Qualité quand ça marche: 4.5
Consistance des Vagues: 3.5
Niveau de Difficulté: 2.5
Foule a l'Eau: 4.5
Camping: 3.0

Général: 3.5

Voir toutes les 18 notations

Basé sur 2 votes. Voter


Surf Report Feed

Statistiques de Houle pour Cannibal Bay, Toute l'Année: Toutes Houles – Tous Vents

The figure describes the variation of swells directed at Cannibal Bay through an average year. It is based on 34628 NWW3 model predictions since 2006 (values every 3 hours). The wave model does not forecast wind or surf right at the shore so we have chosen the best grid node based on what we know about Cannibal Bay. In the case of Cannibal Bay, the best grid node is 18 km away (11 miles).
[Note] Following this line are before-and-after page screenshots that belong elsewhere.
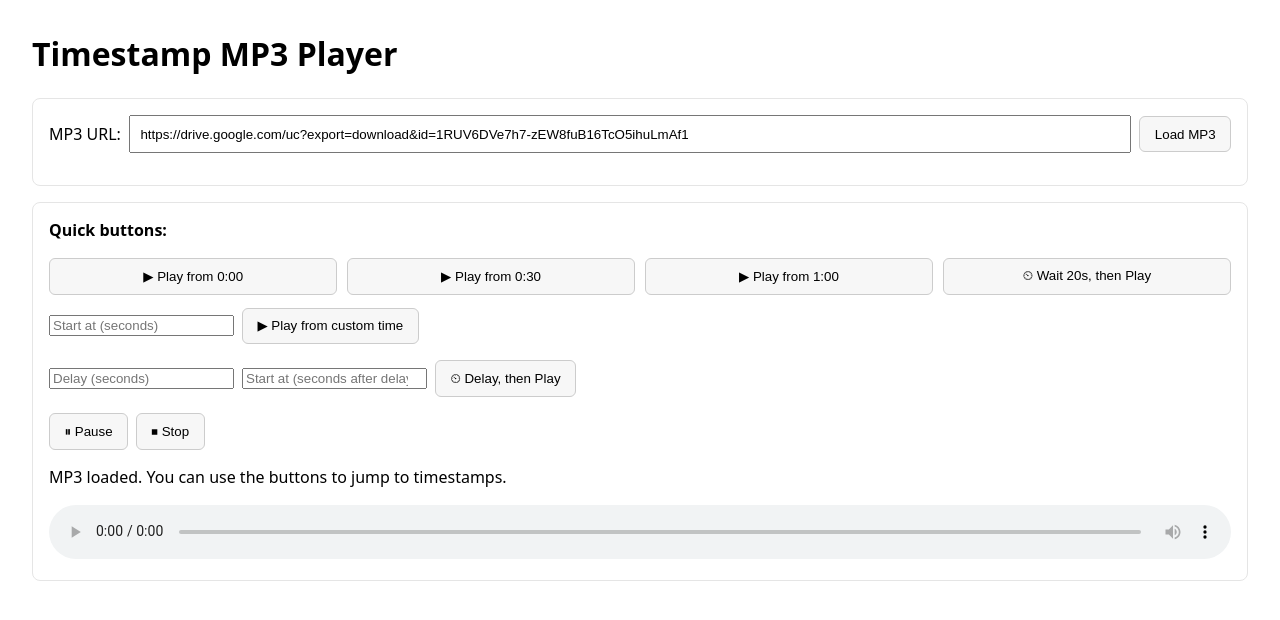
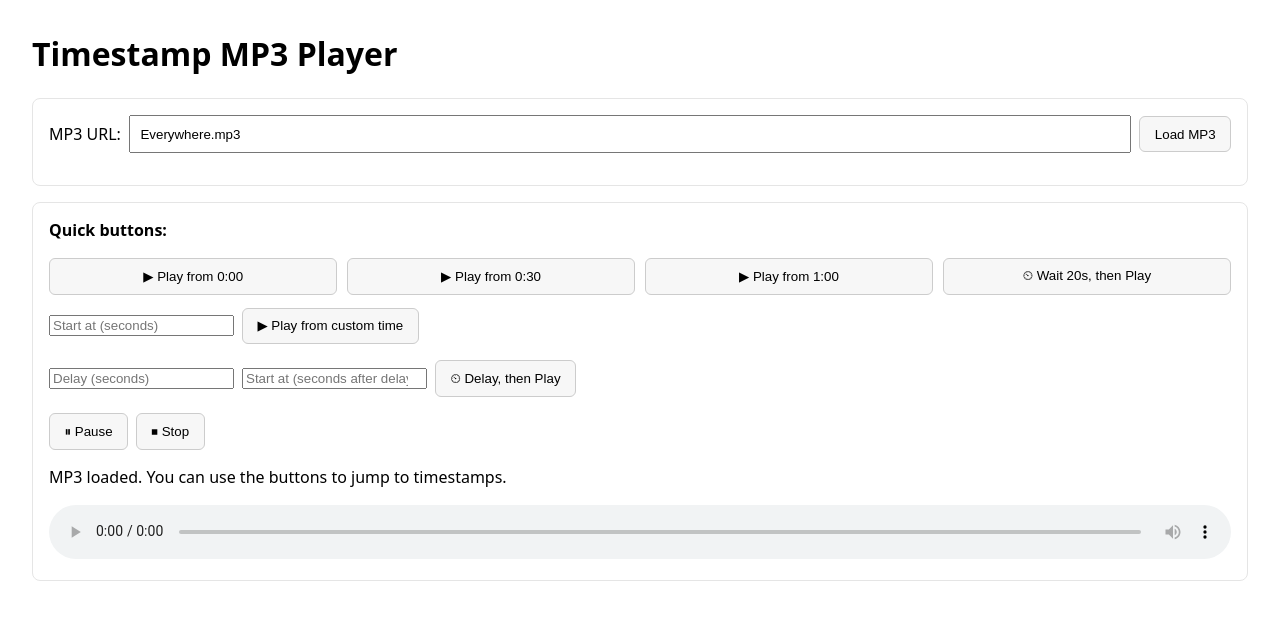
Before and after one commit to countxerox/countxerox.player, a plain HTML site: page index.html in a window 1280 px wide. Drawn offline with Linux system fonts and the light colour scheme.

Commit message:
Update index.html

```diff
--- a/index.html
+++ b/index.html
@@ -22,7 +22,7 @@
   <div class="card">
     <div class="row">
       <label for="src">MP3 URL:</label>
-      <input id="src" type="text" value="https://drive.google.com/uc?export=download&id=1RUV6DVe7h7-zEW8fuB16TcO5ihuLmAf1" readonly />
+      <input id="src" type="text" value="Everywhere.mp3" readonly />
       <button id="load">Load MP3</button>
     </div>
   </div>
```
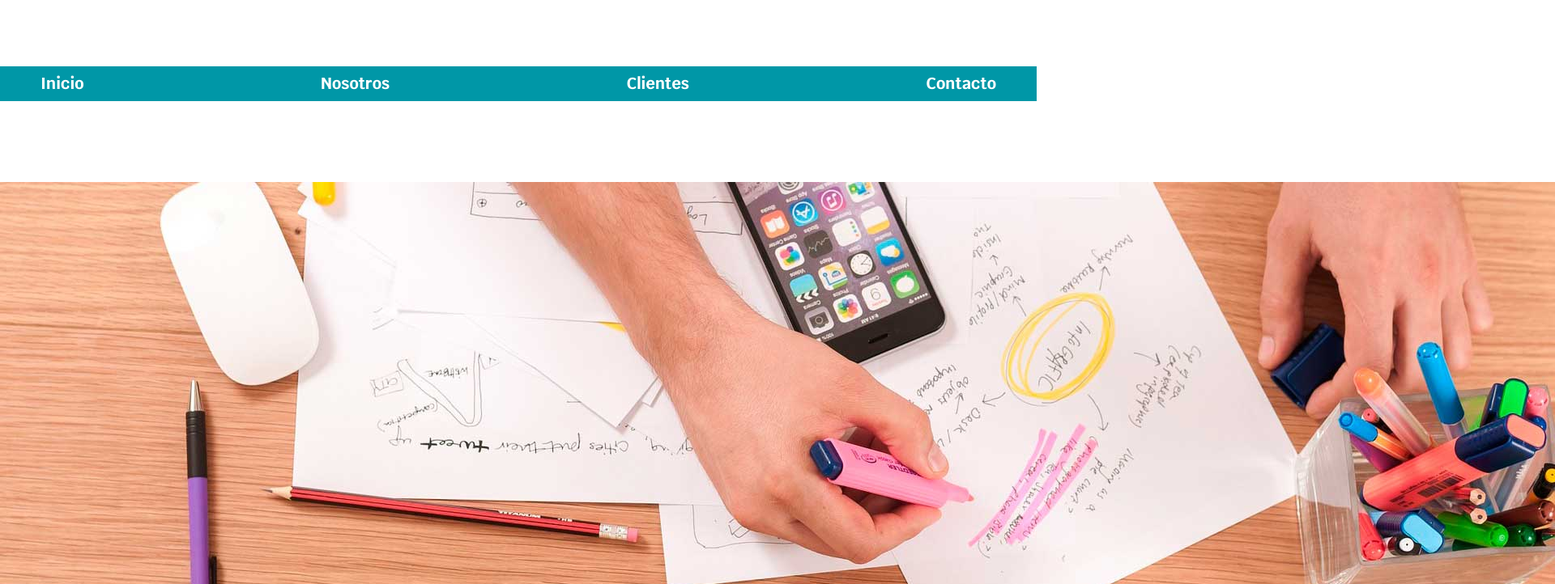
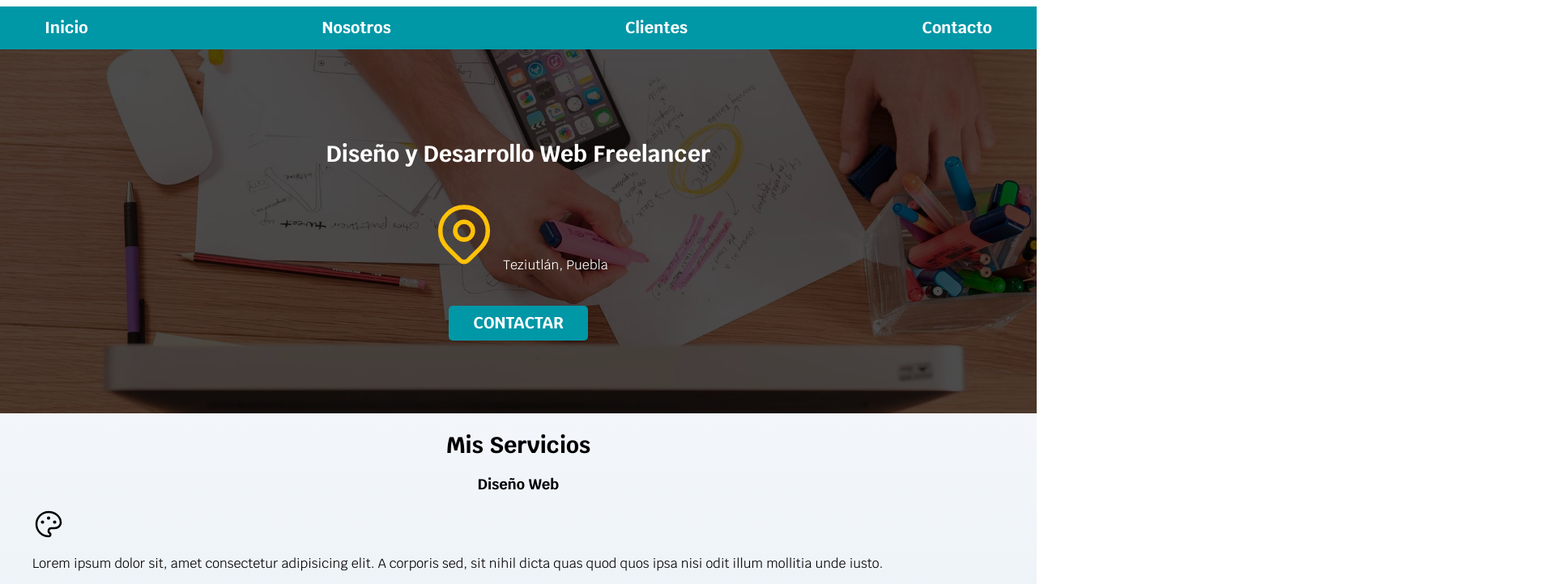
Before and after one commit to laur73/ProyectoFreelancer, a plain HTML site: page index.html in a window 1280 px wide. Shown: the part 87-809 px from the top of the page at 81% size, 1920 px wide, since content can reach past the window. Drawn offline with Linux system fonts and the light colour scheme.

Commit message:
Cambios hasta el video 41

```diff
--- a/css/styles.css
+++ b/css/styles.css
@@ -1,39 +1,60 @@
 /* Custom properties */
 :root {
     --blanco: #fff;
-    --negro: #212121;
+    --negro: #000;
     --gris: #757575;
     --primario: #ffc107;
     --secundario: #0097a7;
 }
 
+*,
+*:before,
+*:after {
+    box-sizing: inherit;
+}
+
 html {
     font-size: 62.5%;
+    box-sizing: border-box;
 }
 
 body {
     font-size: 16px;
     /* Bold 700 Normal 400 */
     font-family: 'Krub', sans-serif;
+    /* to top, de abajo hacia arriba, el primer color es el de abajo
+    y vicversa si lo ponemos to bottom */
+    background-image: linear-gradient(to top, #DFE9F3 0%, var(--blanco) 100%);
 }
 
 h1 {
-    text-align: center;
-    color: rgb(7, 126, 217);
     font-size: 3.8rem;
 }
 
-.titulo {
+h2 {
+    font-size: 2.8rem;
+}
+
+h3 {
+    font-size: 1.8rem;
+}
+
+h1,
+h2,
+h3 {
     text-align: center;
-    font-size: 3.8rem;
-    color: var(--primario);
+}
+
+
+.titulo span {
+    font-size: 2rem;
 }
 
 .contenedor {
-    width: 120rem;
+    max-width: 120rem;
     /* Margin agrega separaciones hacia un lado */
     /* Empieza con top, right, bottom y left. auto lo ajusta como debe ser*/
-    margin: 100px auto;
+    margin: 0 auto;
 }
 
 .nav-bg {
@@ -44,8 +65,10 @@ h1 {
     /* Aquí habilitamos el flexbox */
     /* Las propiedades para row y column son distintas */
     display: flex;
-    flex-direction: row;
-    justify-content: space-between;
+    flex-direction: column;
+    /* align-items: contenido vertical; */
+    align-items: center;
+    /* Alinear el contenido horizontalmente */
 }
 
 .navegacion a {
@@ -54,10 +77,69 @@ h1 {
     font-size: 2rem;
     /* Regular 400 Bold 700 */
     font-weight: 700;
-    padding: 1rem;
+    padding: 1.5rem;
 }
 
 .navegacion a:hover {
     color: var(--negro);
     background-color: var(--primario);
 }
+
+.hero {
+    background-image: url(../img/hero.jpg);
+    background-repeat: no-repeat;
+    background-size: cover;
+    height: 450px;
+    width: 100%;
+    position: relative;
+}
+
+.contenido-hero {
+    position: absolute;
+    /* background-color: black; */
+    /* opacity: 0.7; */
+    background-color: rgba(0, 0, 0, 0.7);
+    width: 100%;
+    height: 100%;
+
+    /* Centrar en 2 ejes el contenido */
+    display: flex;
+    flex-direction: column;
+    align-items: center;
+    justify-content: center;
+
+}
+
+.contenido-hero h2,
+.contenido-hero p {
+    color: var(--blanco);
+}
+
+.contenido-hero p {
+    margin-bottom: 3rem;
+}
+
+.boton {
+    background-color: var(--secundario);
+    color: var(--blanco);
+    text-transform: uppercase;
+    font-size: 2rem;
+    text-decoration: none;
+    text-align: center;
+    font-weight: 700;
+    padding: 10px 30px;
+    margin-top: 10px;
+    border-radius: 5px;
+    width: 90%;
+}
+
+@media (min-width: 768px) {
+    .navegacion {
+        flex-direction: row;
+        justify-content: space-between;
+    }
+
+    .boton {
+        width: auto;
+    }
+}
--- a/index.html
+++ b/index.html
@@ -41,29 +41,28 @@
         </nav>
     </div>
 
-    <img src="img/hero.jpg" alt="hero">
-
-    <section>
-        <!-- Pueden ir cuantos h2 h3 h.. cuantos quieras -->
-        <h2>Diseño y Desarrollo Web Freelancer</h2>
-        <svg xmlns="http://www.w3.org/2000/svg" class="icon icon-tabler icon-tabler-map-pin" width="88" height="88"
-            viewBox="0 0 24 24" stroke-width="1.5" stroke="#ffc107" fill="none" stroke-linecap="round"
-            stroke-linejoin="round">
-            <path stroke="none" d="M0 0h24v24H0z" fill="none" />
-            <circle cx="12" cy="11" r="3" />
-            <path d="M17.657 16.657l-4.243 4.243a2 2 0 0 1 -2.827 0l-4.244 -4.243a8 8 0 1 1 11.314 0z" />
-        </svg>
-        <!-- Forma de texto más común -->
-        <p>Teziutlán, Puebla</p>
-        <a href="#">Contactar</a>
+    <section class="hero">
+        <div class="contenido-hero">
+            <!-- Pueden ir cuantos h2 h3 h.. cuantos quieras -->
+            <h2>Diseño y Desarrollo Web <span>Freelancer </span></h2>
+            <!-- Forma de texto más común -->
+            <p>
+                <svg xmlns="http://www.w3.org/2000/svg" class="icon icon-tabler icon-tabler-map-pin" width="88"
+                    height="88" viewBox="0 0 24 24" stroke-width="1.5" stroke="#ffc107" fill="none"
+                    stroke-linecap="round" stroke-linejoin="round">
+                    <path stroke="none" d="M0 0h24v24H0z" fill="none" />
+                    <circle cx="12" cy="11" r="3" />
+                    <path d="M17.657 16.657l-4.243 4.243a2 2 0 0 1 -2.827 0l-4.244 -4.243a8 8 0 1 1 11.314 0z" />
+                </svg>
+                Teziutlán, Puebla
+            </p>
+            <a class="boton" href="#">Contactar</a>
+        </div>
     </section>
 
-    <!-- Solo puede ir una vez -->
-    <main>
+    <!-- Solo puede ir una vez (main)-->
+    <main class="contenedor">
         <h2>Mis Servicios</h2>
-        <h2>Agrego nuevo parrafo </h2>
-        <h2>Nuevo Cambio</h2>
-
         <!-- Agregaremos las imagenes svg con tabler icons, aunque tambien existen heroicons o fontawesome -->
         <section>
             <h3>Diseño Web</h3>
@@ -166,7 +165,7 @@
                 </div>
 
 
-                <input type="submit" value="Enviar">
+                <input class="boton" type="submit" value="Enviar">
             </fieldset>
         </form>
     </section>
```
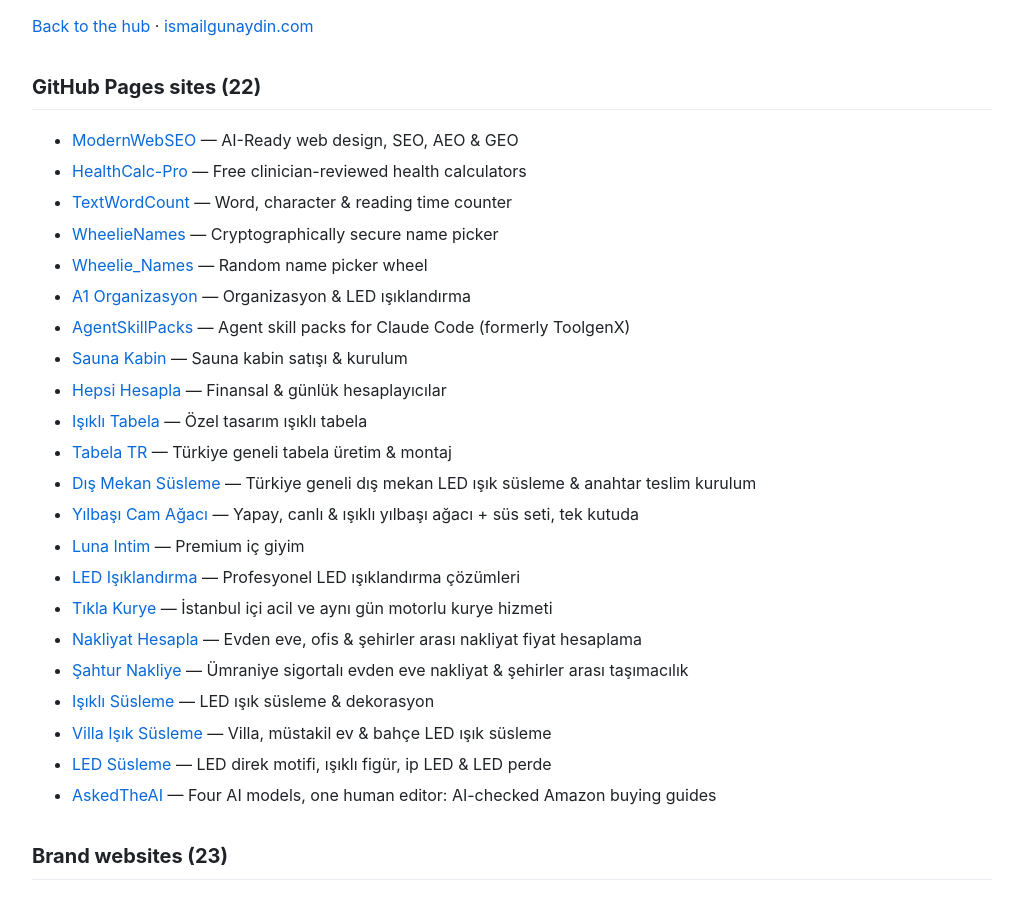
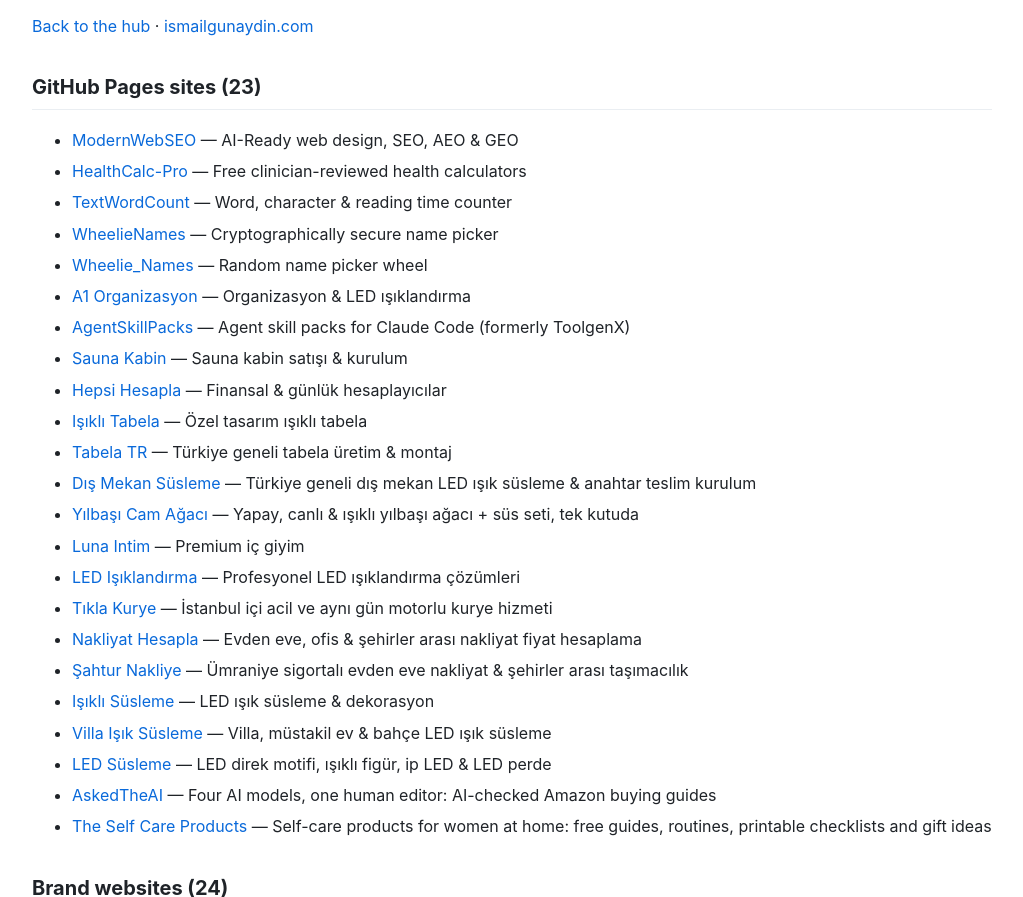
Before and after one commit to ismailGunaydn/ismailGunaydn.github.io, a plain HTML site: page sitemap.html in a window 1280 px wide. Shown: the part 83-980 px from the top of the page, without its empty margins (128-1151 px from the left). Drawn offline with Linux system fonts and the light colour scheme.

Commit message:
Add The Self Care Products to sitemap

```diff
--- a/sitemap.html
+++ b/sitemap.html
@@ -4,7 +4,7 @@
 <meta charset="UTF-8">
 <meta name="viewport" content="width=device-width, initial-scale=1.0">
 <title>Sitemap — İsmail Günaydın Personal Hub</title>
-<meta name="description" content="Sitemap of ismailgunaydn.github.io — every GitHub Pages site and brand website in İsmail Günaydın's 23-brand network.">
+<meta name="description" content="Sitemap of ismailgunaydn.github.io — every GitHub Pages site and brand website in İsmail Günaydın's 24-brand network.">
 <link rel="canonical" href="https://ismailgunaydn.github.io/sitemap.html">
 <meta name="robots" content="index, follow">
 <style>
@@ -18,7 +18,7 @@ a{color:#0969da;text-decoration:none}a:hover{text-decoration:underline}li{margin
 <body>
 <h1>Sitemap</h1>
 <p><a href="https://ismailgunaydn.github.io/">Back to the hub</a> · <a href="https://www.ismailgunaydin.com">ismailgunaydin.com</a></p>
-<h2>GitHub Pages sites (22)</h2>
+<h2>GitHub Pages sites (23)</h2>
 <ul>
 <li><a href="https://ismailgunaydn.github.io/ModernWebSEO/">ModernWebSEO</a> — AI-Ready web design, SEO, AEO &amp; GEO</li>
 <li><a href="https://ismailgunaydn.github.io/HealthCalc-Pro/">HealthCalc-Pro</a> — Free clinician-reviewed health calculators</li>
@@ -42,8 +42,9 @@ a{color:#0969da;text-decoration:none}a:hover{text-decoration:underline}li{margin
 <li><a href="https://ismailgunaydn.github.io/villa-isik-susleme/">Villa Işık Süsleme</a> — Villa, müstakil ev &amp; bahçe LED ışık süsleme</li>
 <li><a href="https://ismailgunaydn.github.io/ledsusleme/">LED Süsleme</a> — LED direk motifi, ışıklı figür, ip LED &amp; LED perde</li>
 <li><a href="https://ismailgunaydn.github.io/askedtheai-ai-shopping-guide/">AskedTheAI</a> — Four AI models, one human editor: AI-checked Amazon buying guides</li>
+<li><a href="https://ismailgunaydn.github.io/theselfcareproducts/">The Self Care Products</a> — Self-care products for women at home: free guides, routines, printable checklists and gift ideas</li>
 </ul>
-<h2>Brand websites (23)</h2>
+<h2>Brand websites (24)</h2>
 <h3>Calculator &amp; utility platforms</h3>
 <ul>
 <li><a href="https://www.healthcalcpro.com">HealthCalcPro</a> — Free clinician-reviewed health calculators</li>
@@ -81,6 +82,7 @@ a{color:#0969da;text-decoration:none}a:hover{text-decoration:underline}li{margin
 <li><a href="https://www.nakliyathesapla.com">Nakliyat Hesapla</a> — Evden eve, ofis &amp; şehirler arası nakliyat fiyat hesaplama</li>
 <li><a href="https://www.yilbasicamagaci.com">Yılbaşı Cam Ağacı</a> — Yapay, canlı & ışıklı yılbaşı ağacı + süs seti, tek kutuda</li>
 <li><a href="https://www.tiklakurye.com">Tıkla Kurye</a> — İstanbul içi acil ve aynı gün motorlu kurye hizmeti</li>
+<li><a href="https://www.theselfcareproducts.com">The Self Care Products</a> — Home self-care products for women, routines, free checklists and gift guides</li>
 </ul>
 <h2>Hub sections</h2>
 <ul>
```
The rose diagram illustrates the distribution of swell sizes and directions, while the graph at the bottom shows the same thing but lacks direction information. Five colours show increasing wave sizes. The smallest swells, less than 0.5m (1.5 feet), high are coloured blue. These occurred only 32% of the time. Green and yellow represent increasing swell sizes and red represents the highest swells, greater than >3m (>10ft). In both graphs, the area of any colour is proportional to how commonly that size swell was forecast.

The diagram implies that the most common swell direction, shown by the biggest spokes, was S, whereas the the dominant wind blows from the WNW. Because the wave model grid is out to sea, sometimes a strong offshore wind blows largest waves away from Cannibal Bay and offshore. We combine these with the no surf category of the bar chart. To avoid confusion we don't show these in the rose diagram. Because wind determines whether or not waves are good for surfing at Cannibal Bay, you can select a similar diagram that shows only the swells that were predicted to coincide with glassy or offshore wind conditions. In a typical year, swells large enough to cause clean enough to surf waves at Cannibal Bay run for about 68% of the time.

IMPORTANT: Beta version feature! Swell heights are open water values from NWW3. There is no attempt to model near-shore effects. Coastal wave heights will generally be less, especially if the break does not have unobstructed exposure to the open ocean.